Hana Hong
·3 min read

Listen, I love slurping ramen at midnight and popping dusty Doritos after dinner as much as the next person. But I could never quite shake my mom's admonitions about late-night eating from my conscience. Back when I still lived under her roof and didn't have full access to the pantry, she'd give me one of her finger-wagging lectures warning against "ramen face"—a term that Koreans have long used to refer to a bloated visage—come morning. Nowadays, when I do defiantly cave in to my late-night munchies, I find that eating any meal—especially one buffed with sodium—indeed makes me look...puffier.

So I decided to turn to the trusty experts for backup. If you thought the only side effect of your midnight munchies was the extra calories it added to your daily intake, I have some bad news for you. According to Jason Emer, MD, a board-certified dermatologist in New York City, indulging in midnight snacking or untimely eating doesn't just contribute to face bloating, it could also make you more prone to skin aging, skin damage, and even skin cancer (sigh).

"Heavy meals before bedtime can weaken the enzyme that protects skin from UV sun damage." explains Stuart Kaplan, MD, a board-certified dermatologist and luxury skincare brand KAPLAN MD. This was supported by a study conducted by the University of Texas Southwestern Medical Center; scientists found that abnormal eating habits disrupted the biological clock of mice's skin, leading to a weakening of the potency of a skin enzyme that blocks the sun's harmful ultraviolet radiation.

Although it's important to keep in mind that these tests were done on mice and not humans, it still does bring to light a very compelling argument against late-night eating. "In addition to the UV factor, it's proven that eating before bed (especially anything sugary) can spike blood sugar levels and create inflammation, worsening conditions such as acne and eczema," says Dr. Emer.

So when is the latest you can eat? "It depends on what you are eating," says Dr. Kaplan. "The heavier the meal, the longer you should wait before going to bed. At a minimum, I recommend at least two hours, which is how long your body needs to digest most of the food. You should never go to bed bloated and full."

Although dermatologists say it's best to refrain from snacking late in general, Dr. Emer warns that certain foods can worsen skin side effects, including redness and acne. The worst culprits: dairy products, chocolate (sorry guys), fried foods, and anything with a high glycemic index, which has been shown to increase oil production during the night and contribute to breakouts. Eating salty foods can also cause our bodies to retain water, as it tries to make up for the added salt and even out the tonicity in our system, says Renée Rouleau, a celebrity esthetician in New York City. (This is what causes the dreaded "ramen face effect.")

If you absolutely must snack, dermatologists say to stick to organic and unprocessed foods, like antioxidant-rich fruits (Dr. Emer specifically recommends yellow and orange ones because the color from their antioxidant beta-carotene converts to vitamin A in the body), leafy vegetables, and whole-wheat bread.

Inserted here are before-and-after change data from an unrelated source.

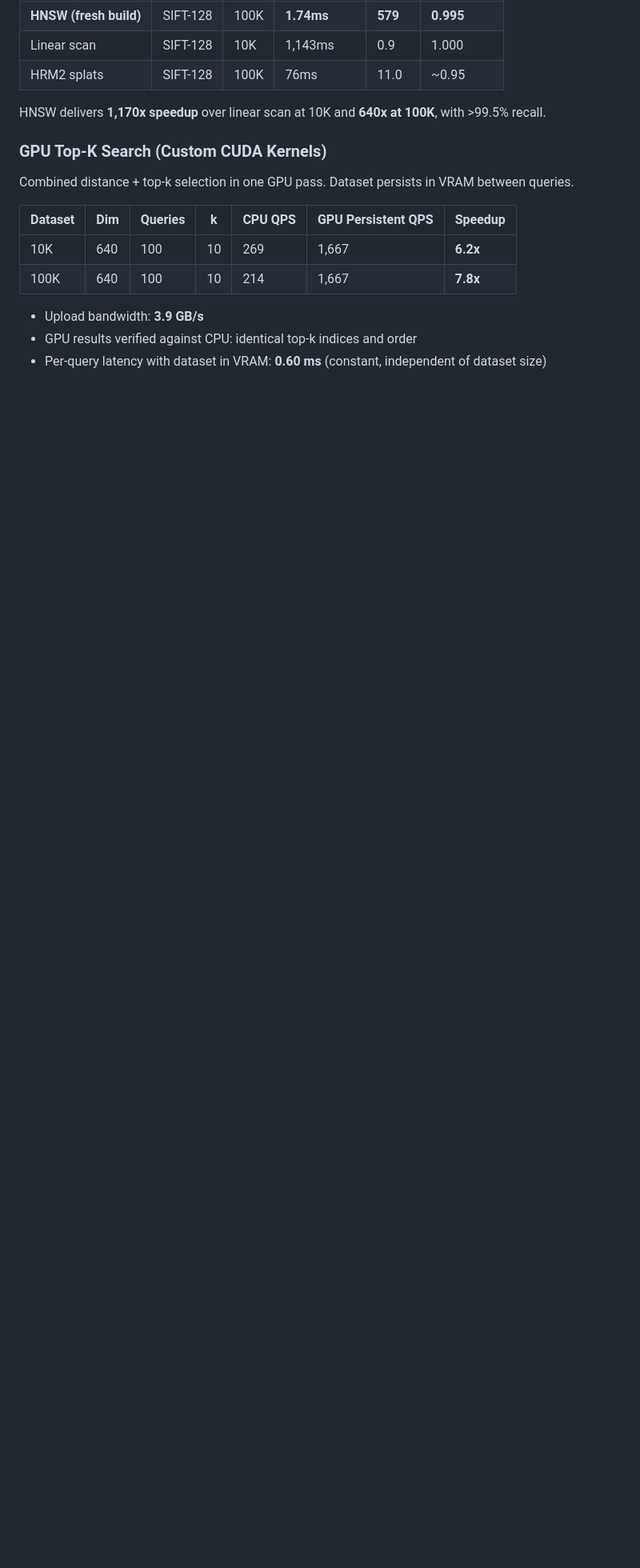
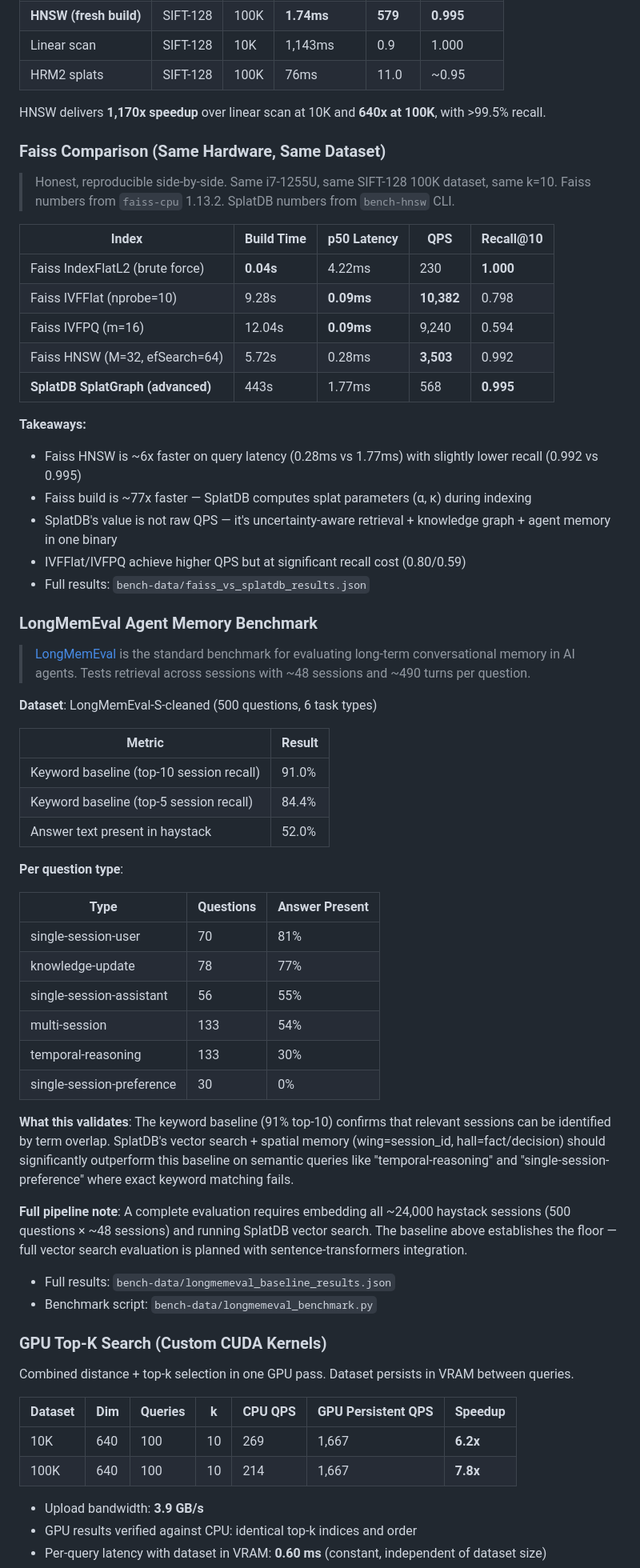
Before and after one commit to schwabauerbriantomas-gif/splatdb, a Markdown page: README.md, the part around one of its changes. Shown at 80% size. Rendered like a GitHub page; blank space fills up the shorter version.

Commit message:
docs: add Faiss comparison + LongMemEval baseline benchmarks
Faiss Comparison (SIFT-128 100K, k=10, same i7-1255U):
- Faiss HNSW: 0.28ms P50, 3503 QPS, 0.992 recall
- SplatDB: 1.77ms P50, 568 QPS, 0.995 recall
- Honest side-by-side: Faiss wins on QPS, SplatDB wins on recall

LongMemEval Agent Memory Baseline (500 questions):
- Keyword baseline: 91% top-10 session recall, 84.4% top-5
- 52% answers verbatim in haystack
- Per-type analysis: 6 question types, temporal-reasoning hardest (30%)
- Establishes floor for SplatDB vector search evaluation

```diff
--- a/README.md
+++ b/README.md
@@ -282,6 +282,55 @@ HNSW graph with persistence (save/load to `hnsw_index.bin`), exact L2 distance r
 | HRM2 splats | SIFT-128 | 100K | 76ms | 11.0 | ~0.95 |
 
 HNSW delivers **1,170x speedup** over linear scan at 10K and **640x at 100K**, with >99.5% recall.
+
+### Faiss Comparison (Same Hardware, Same Dataset)
+
+> Honest, reproducible side-by-side. Same i7-1255U, same SIFT-128 100K dataset, same k=10. Faiss numbers from `faiss-cpu` 1.13.2. SplatDB numbers from `bench-hnsw` CLI.
+
+| Index | Build Time | p50 Latency | QPS | Recall@10 |
+|-------|-----------|-------------|------|-----------|
+| Faiss IndexFlatL2 (brute force) | **0.04s** | 4.22ms | 230 | **1.000** |
+| Faiss IVFFlat (nprobe=10) | 9.28s | **0.09ms** | **10,382** | 0.798 |
+| Faiss IVFPQ (m=16) | 12.04s | **0.09ms** | 9,240 | 0.594 |
+| Faiss HNSW (M=32, efSearch=64) | 5.72s | 0.28ms | **3,503** | 0.992 |
+| **SplatDB SplatGraph (advanced)** | 443s | 1.77ms | 568 | **0.995** |
+
+**Takeaways:**
+- Faiss HNSW is ~6x faster on query latency (0.28ms vs 1.77ms) with slightly lower recall (0.992 vs 0.995)
+- Faiss build is ~77x faster — SplatDB computes splat parameters (α, κ) during indexing
+- SplatDB's value is not raw QPS — it's uncertainty-aware retrieval + knowledge graph + agent memory in one binary
+- IVFFlat/IVFPQ achieve higher QPS but at significant recall cost (0.80/0.59)
+- Full results: `bench-data/faiss_vs_splatdb_results.json`
+
+### LongMemEval Agent Memory Benchmark
+
+> [LongMemEval](https://huggingface.co/datasets/xiaowu0162/longmemeval-cleaned) is the standard benchmark for evaluating long-term conversational memory in AI agents. Tests retrieval across sessions with ~48 sessions and ~490 turns per question.
+
+**Dataset**: LongMemEval-S-cleaned (500 questions, 6 task types)
+
+| Metric | Result |
+|--------|--------|
+| Keyword baseline (top-10 session recall) | 91.0% |
+| Keyword baseline (top-5 session recall) | 84.4% |
+| Answer text present in haystack | 52.0% |
+
+**Per question type**:
+
+| Type | Questions | Answer Present |
+|------|-----------|---------------|
+| single-session-user | 70 | 81% |
+| knowledge-update | 78 | 77% |
+| single-session-assistant | 56 | 55% |
+| multi-session | 133 | 54% |
+| temporal-reasoning | 133 | 30% |
+| single-session-preference | 30 | 0% |
+
+**What this validates**: The keyword baseline (91% top-10) confirms that relevant sessions can be identified by term overlap. SplatDB's vector search + spatial memory (wing=session_id, hall=fact/decision) should significantly outperform this baseline on semantic queries like "temporal-reasoning" and "single-session-preference" where exact keyword matching fails.
+
+**Full pipeline note**: A complete evaluation requires embedding all ~24,000 haystack sessions (500 questions × ~48 sessions) and running SplatDB vector search. The baseline above establishes the floor — full vector search evaluation is planned with sentence-transformers integration.
+
+- Full results: `bench-data/longmemeval_baseline_results.json`
+- Benchmark script: `bench-data/longmemeval_benchmark.py`
 
 ### GPU Top-K Search (Custom CUDA Kernels)
 
```
Also changed, not shown: other parts of README.md (+2 -2 lines).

So is it worth sacrificing your skin for a quick meal? As a late-night muncher myself, maybe. All this to say, regardless of when or what you eat, be sure to follow up with some good skincare—plus facial rolling and oil control if needed—the next morning, starting with a hefty dose of sunscreen.